* **WORK TO COMPLETE**
Locate the string "content" in the records below. Copy every line where it occurs.
─── EXERCISE MATERIAL ───
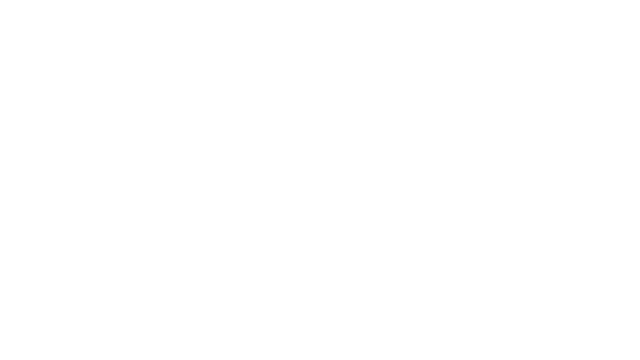
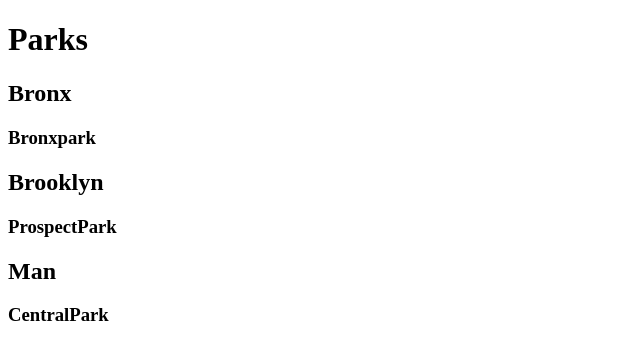
Before and after one commit to DerekLiu07/My-First-Git-Repo, a plain HTML site: page index.html in a window 1280 px wide. Shown: the whole page, without its empty margins (0-640 px from the left). Drawn offline with Linux system fonts and the light colour scheme.

Commit message:
add new body info

```diff
--- a/index.html
+++ b/index.html
@@ -5,8 +5,19 @@
   <meta name="viewport" content="width=device-width, initial-scale=1.0">
   <meta name="description" content="Lingfeng Liu is a Graphic Designer in...">
   <meta http-equiv="X-UA-Compatible" content="ie=edge">
-  <title>Document</title>
+  <title>NYC</title>
 </head>
 <body>
+  <h1>Parks</h1>
+  <h2>Bronx</h2>
+  <h3>Bronxpark</h3>
+  <h2>Brooklyn</h2>
+  <h3>ProspectPark</h3>
+  <h2>Man</h2>
+  <h3>CentralPark</h3>
+
+
+
+
 </body>
 </html>
```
───
* **WRITTEN REPLY**
   <meta name="viewport" content="width=device-width, initial-scale=1.0">
   <meta name="description" content="Lingfeng Liu is a Graphic Designer in...">
   <meta http-equiv="X-UA-Compatible" content="ie=edge">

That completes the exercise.